Given the disappointments caused by congress over the past two weeks, it’s somewhat surprising the major market averages are holding up as well as they are.
A little over a week ago, Americans watched as Republican lawmakers in the House of Representatives failed to meet their own deadline to repeal and replace the Affordable Care Act, also known as Obamacare. Wall Street was particularly interested in the event not only because of its potential impact on the healthcare sector, but because the event itself would serve as a litmus test for how well President Trump and the Republican congress would work together to accomplish the President’s major campaign promises during his term.
U.S. stocks suffered their largest decline in over five months, two days prior to the scheduled House vote on the new healthcare bill, as it became evident that the bill lacked the necessary votes to pass. Investors had every right to be disappointed and interpret the Republican House’s inability to work together as a preview of what to expect in the future. The tax reform bill, expected to go before congress later this year, is the real stimulus package that investors are interested in, and what’s generally believed to be creating most of the optimism seen in the stock market.
Surprisingly, investors appeared to overcome their disappointment relatively quickly, with the Standard and Poor’s 500 building a base over the next four days, as investors used the dip as a buying opportunity. This was followed by a multi-day rally this past week that has regained a significant portion of the prior week’s losses. Though Republican lawmakers have clearly stumbled in some investors eyes, it does not appear that they have fallen.
Fortunately, there has been plenty of positive economic news this past week to shore up investor optimism. This included favorable comments from a Federal Reserve President and better than expected U.S. economic news.
Last Thursday in a prepared speech given in Sarasota, Florida, Federal Reserve President William Dudley said, “While there is still considerable uncertainty about fiscal policy and its potential contribution to economic activity, it seems likely that it will shift over time to a more simulative setting.” He went on to say, “Consequently, it appears that the risks for both economic growth and inflation over the medium term may be shifting gradually to the upside.” That’s “Fed Speak” for the economy is getting stronger. The Mr. Dudley’s comments are distinctly more optimistic than a year ago when he along with other Fed officials felt the risks were to the downside, due to weak economic growth and diminishing inflation forecasts.
This past week, investors learned that pending home sales for the month of February rose by 5.5. Additionally, during the fourth quarter GDP rose by 2.1 percent, beating estimates, and personal consumption gained 3.5 percent, also above expectations.
At the moment, both stock and bond indexes appear to be trading sideways, with favorable economic news putting a floor under the stock market, and a lack of direction out of Washington keeping stock prices from going much higher.
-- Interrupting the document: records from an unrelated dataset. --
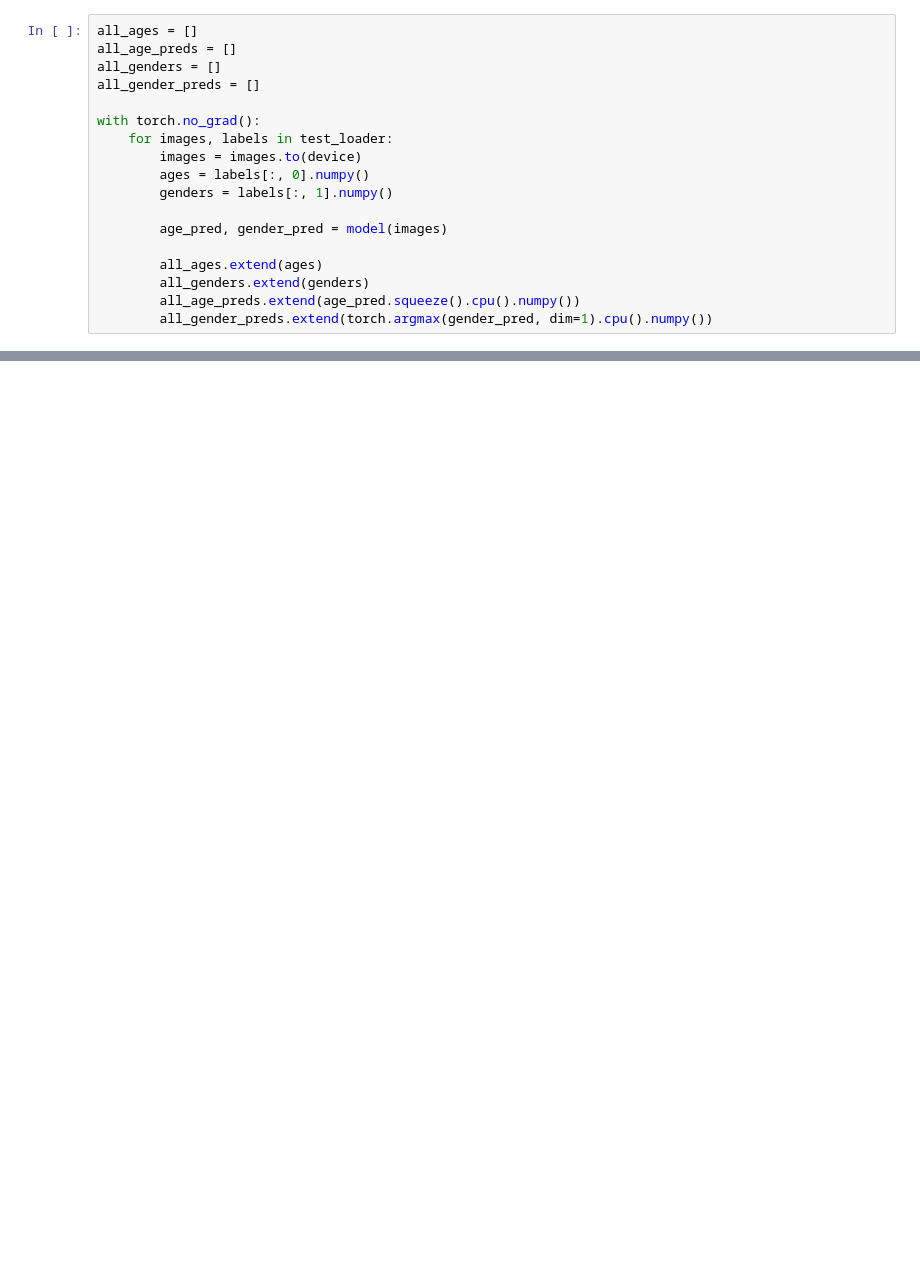
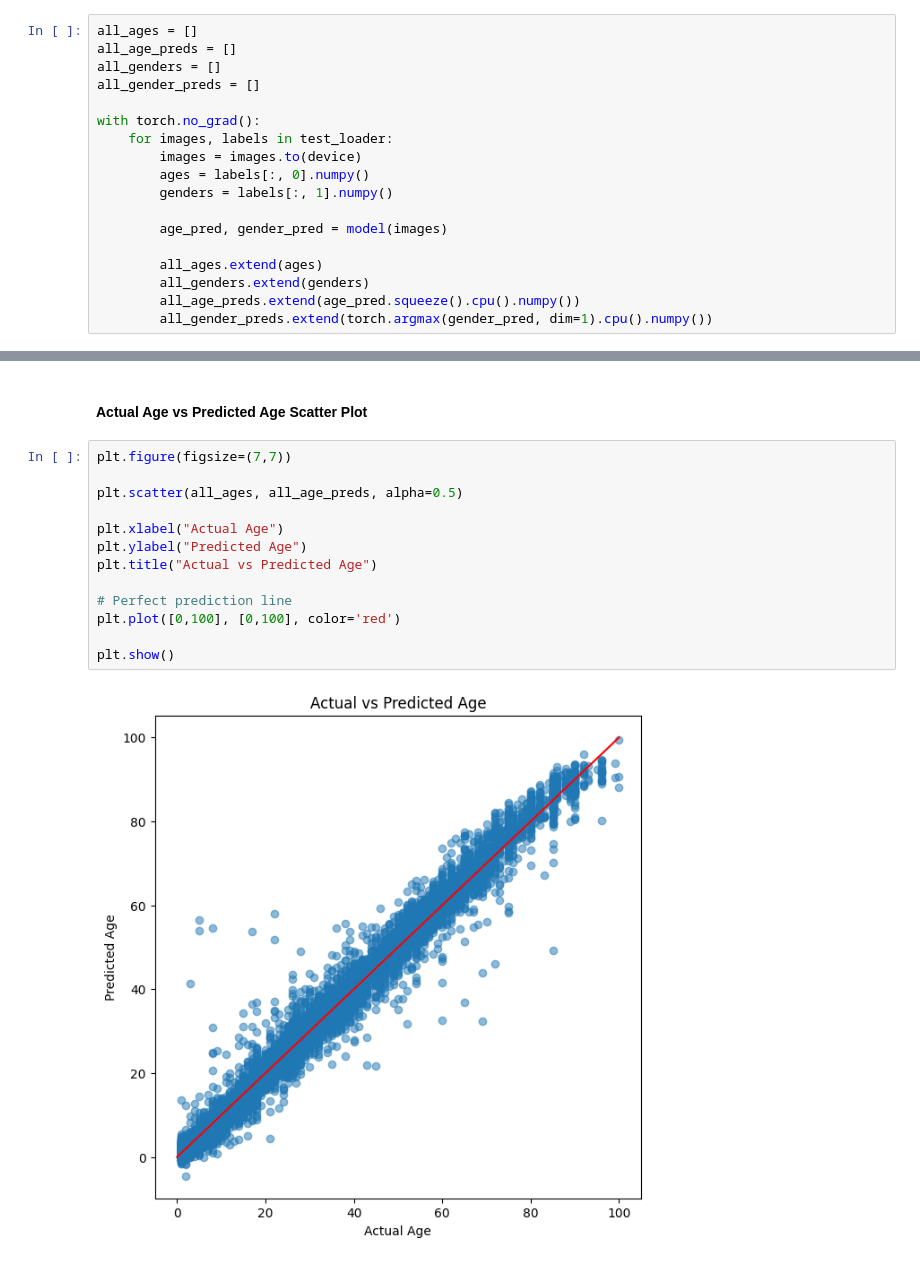
Before and after one commit to shindevaish/age_gender_classifier_cnn, a Jupyter notebook: evaluation.ipynb, the cells around one changed output, grey strips where cells are left out. Saved outputs shown, nothing was run; the diff lists cells and outputs as text; blank space fills up the shorter version.

```diff
--- a/evaluation.ipynb
+++ b/evaluation.ipynb
@@ -440,0 +183,17 @@ gender_head.0.bias                       2
+# %% [markdown]
+#### Actual Age vs Predicted Age Scatter Plot
+# %%
+plt.figure(figsize=(7,7))
+
+plt.scatter(all_ages, all_age_preds, alpha=0.5)
+
+plt.xlabel("Actual Age")
+plt.ylabel("Predicted Age")
+plt.title("Actual vs Predicted Age")
+
+# Perfect prediction line
+plt.plot([0,100], [0,100], color='red')
+
+plt.show()
+# %% [output]
+[figure, added]
```
Also changed, not shown: parts of 34 cells of this notebook.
Laif E. Meidell, CMT
We hope you have a great week,
Pat Meidell, Laif Meidell and Heidi Foster
Weekly Economic Update
PERSONAL SPENDING SLOWS
Consumers apparently chose saving over spending in the second month of the year. Last week, a Department of Commerce report noted only a 0.1% gain for personal spending in February. That happened even with personal incomes rising 0.4%, nearly matching the 0.5% January advance. In other news concerning personal spending, the Bureau of Economic Analysis raised its estimate of fourth-quarter GDP to a final reading of 2.1% from the previous 1.9%.1
HOUSEHOLDS MAINTAIN THEIR OPTIMISM
The Conference Board’s much-watched consumer confidence index came in at 125.6 for March, soaring 9.5 points to a level unseen since December 2000. Economists polled by Reuters expected the index to descend slightly to 114.0. Losing 0.7 points from its preliminary March result, the University of Michigan’s household sentiment index remained high at 96.9.1,2
A BOOST FOR PENDING HOME SALES
Housing contract activity increased 5.5% in February by the estimate of the National Association of Realtors, more than reversing January’s 2.8% decline. The latest S&P/Case-Shiller 20-city home price index (January) showed a 0.2% seasonally adjusted monthly gain and a 5.7% year-over-year improvement.1
A GREAT QUARTER ENDS WITH GAINS
The past five trading days left the three major indices higher: during March 27-31, the Nasdaq Composite advanced 1.42%; the S&P 500, 0.80%; and the Dow Jones Industrial Average, 0.32%. The quarter-ending settlements: Dow, 20,663.22; Nasdaq, 5,911.74; S&P, 2,362.72. Of the three, only the Nasdaq had a winning March, but the year-to-date column in the table below confirms the strength of the first quarter.3
Monday, the Institute for Supply Management releases its March manufacturing PMI. A report on February factory orders appears Tuesday. Wednesday, investors consider minutes from the March Federal Reserve policy meeting, the latest ISM service sector PMI, a fresh ADP payrolls report, and earnings from Bed Bath & Beyond, Monsanto, Rite Aid, and Walgreens Boots Alliance. The March Challenger job-cut report and new initial claims figures arrive Thursday, along with earnings from CarMax, Constellation Brands, Fred’s, Ruby Tuesday, and WD-40. The Department of Labor issues its March employment report on Friday.